Our Labour Party, built on the central value of solidarity, is suffering from chronic and painful divisions which may irreparably damage it. I have not criticised Jeremy Corbyn’s leadership publicly before this week; in fact I have often defended him. He deserved to lead as he had achieved a huge mandate and had brought a lot of energy into the party. I did not doubt he was indeed principled and wanted to change the world, as his campaign made clear.
However, the implicit suggestion has been that other Labour MPs are not as principled as him, as they do not share all of his views. This is just wrong. I did not have the pleasure of knowing Jo Cox, but our mutual friends have told me just how lovely, hardworking, principled and driven she was. And there are many, many more like her in the House of Commons. Our Labour MPs have fought for years for social justice, equality and to improve the quality of lives of their constituents, and millions of people have thus voted them in.
The suggestion that those MPs resigning and calling on Jeremy to step aside are acting in self-interest is exceptionally hurtful. The reality is that this will have been the hardest days of their political lives; they have no choice but to act. Thousands of voters are telling them on their doorsteps every week that they will not vote for Labour under Corbyn. The last straw has been the lack of leadership from Corbyn in campaigning for a Remain vote; indeed it appears he hindered the Labour campaign and has even now refused to confirm how he voted. We are leaving the EU, and he has taken none of the blame.
This all takes place in the wider environment where politicians are despised and expected to put up with treatment that would not be acceptable in any other profession. Politician has become a dirty word. Rarely seen as honourable ladies and gentlemen, just money-grabbing careerists whatever their own personal records are. What is most hurtful is that some Labour Party members, and other Corbyn supporters, are now openly attacking our MPs in this way.
I felt sick when I saw the “Blairite Vermin” t-shirt making an appearance at the Parliament Square rally. “Vermin” was used by the Hutus to refer to Tutsis in 1990s’ Rwanda, not to mention its use in 1930s Europe. This vile language is being repeated all over social media to describe MPs; it is purposefully dehumanising and designed to stir up hatred against our MPs. All this when a beloved member of the Labour family was murdered in what appears to be a hate crime just two weeks ago. Of course this is a minority acting in this way, but a dangerous minority.
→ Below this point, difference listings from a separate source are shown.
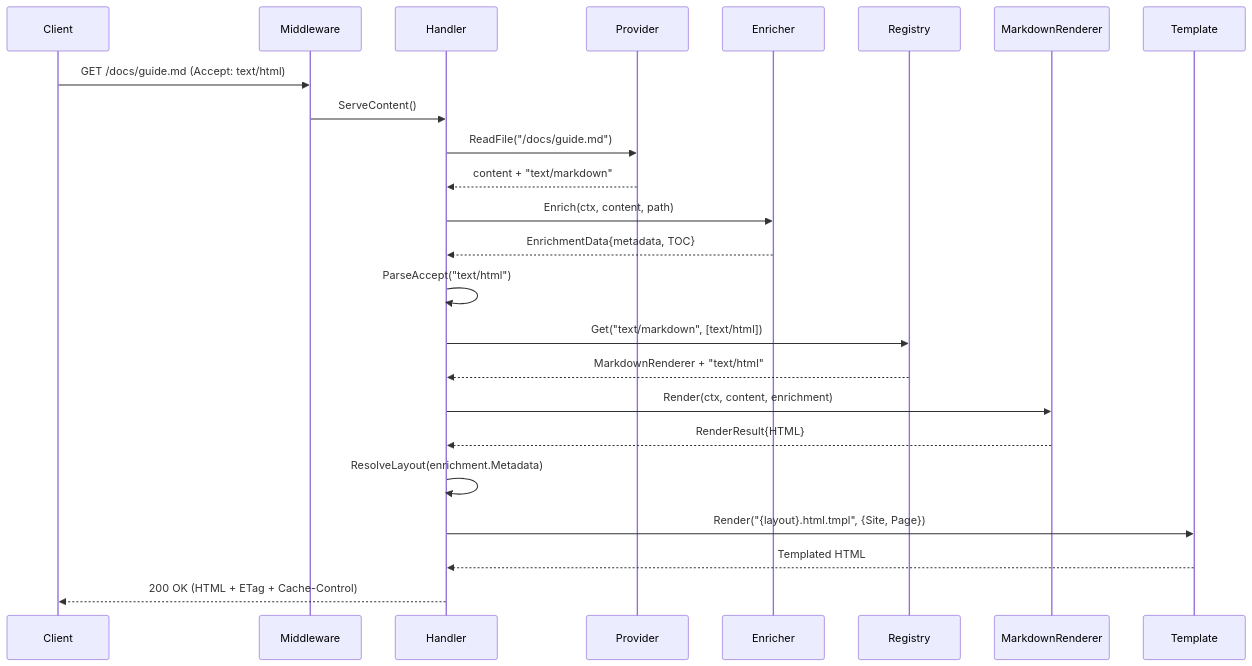
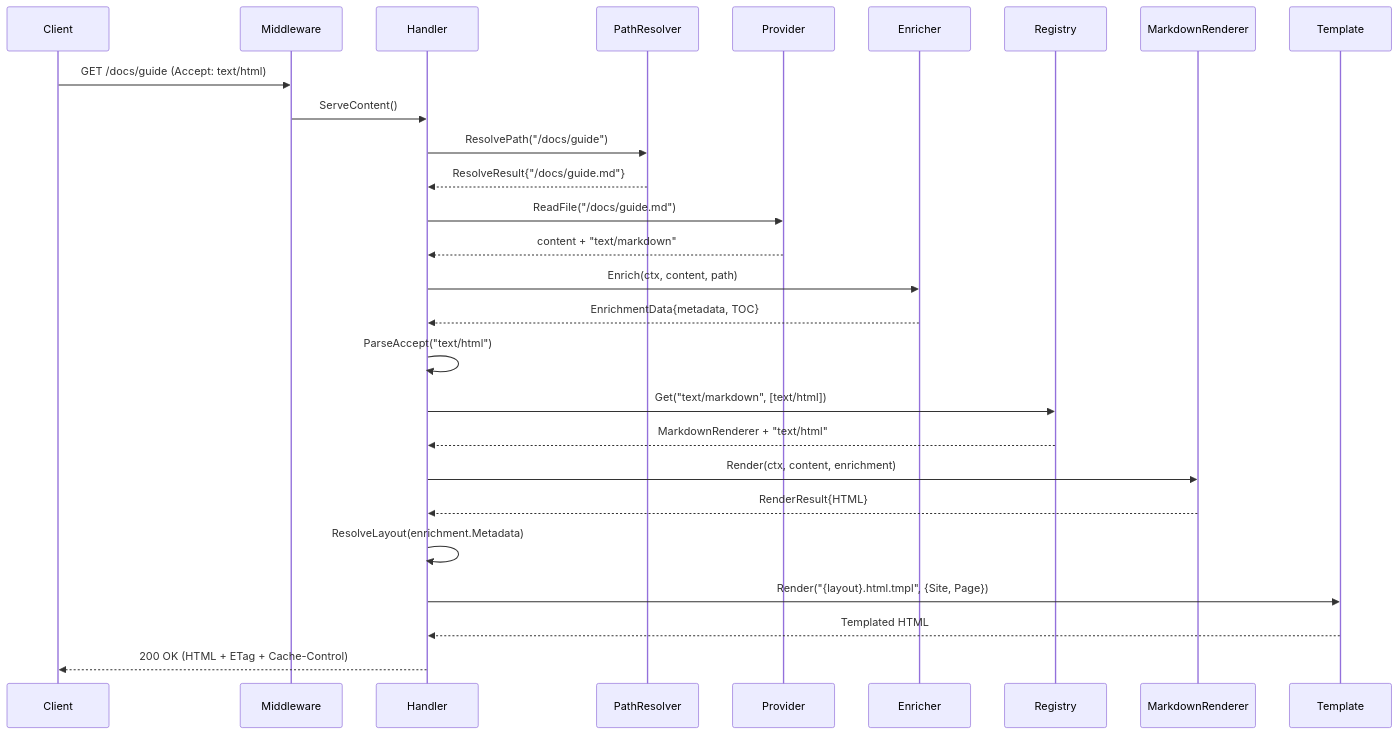
One commit to monolithiclab/gomddoc changed the second of 3 diagrams in docs/architecture.md. Above: the diagram before and after it, drawn with Mermaid. The commit also changed other lines of this file and 2 other files, not shown here.

````diff
--- a/docs/architecture.md
+++ b/docs/architecture.md
@@ -444,27 +470,30 @@
 ```mermaid
 sequenceDiagram
     participant C as Client
     participant M as Middleware
     participant H as Handler
+    participant RES as PathResolver
     participant P as Provider
     participant EN as Enricher
     participant Reg as Registry
     participant R as MarkdownRenderer
     participant T as Template
 
-    C->>M: GET /docs/guide.md (Accept: text/html)
+    C->>M: GET /docs/guide (Accept: text/html)
     M->>H: ServeContent()
+    H->>RES: ResolvePath("/docs/guide")
+    RES-->>H: ResolveResult{"/docs/guide.md"}
     H->>P: ReadFile("/docs/guide.md")
     P-->>H: content + "text/markdown"
     H->>EN: Enrich(ctx, content, path)
     EN-->>H: EnrichmentData{metadata, TOC}
     H->>H: ParseAccept("text/html")
     H->>Reg: Get("text/markdown", [text/html])
     Reg-->>H: MarkdownRenderer + "text/html"
     H->>R: Render(ctx, content, enrichment)
     R-->>H: RenderResult{HTML}
     H->>H: ResolveLayout(enrichment.Metadata)
     H->>T: Render("{layout}.html.tmpl", {Site, Page})
     T-->>H: Templated HTML
     H-->>C: 200 OK (HTML + ETag + Cache-Control)
 ```
````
Jeremy has allowed the team around him to try and intimidate MPs and anyone who disagrees with him, instigating mob mentality, threatening deselections and protests at MPs offices and homes. He eventually condemned the abuse of MPs yesterday via a tweet. Hours later, Jewish MP Ruth Smeeth left the launch of the Party’s Anti-Semitism report in tears after being confronted by a Momentum supporter. Just to be clear, this was at an official Labour Party event. Corbyn stood by and watched. Horrendous.
A ‘kinder politics’ has proved nothing more than a platitude at best, at worst a cover for the more sinister intimidation of anyone who disagrees with Corbyn and his team.
Pride has quickly become one of my favourite films. There is a scene where a miner and an LGBT campaigner shake hands, and talk about this as a symbol of solidarity. I cannot watch it without a few tears of pride that I am part of the Labour movement. I love the Labour Party; it is my home and family.
Tragically, solidarity has not been nurtured under Jeremy’s leadership. Instead our Party has fractured to the point that we cannot function. If he cares at all about the Party, he must now stand aside and allow us to unify and save it.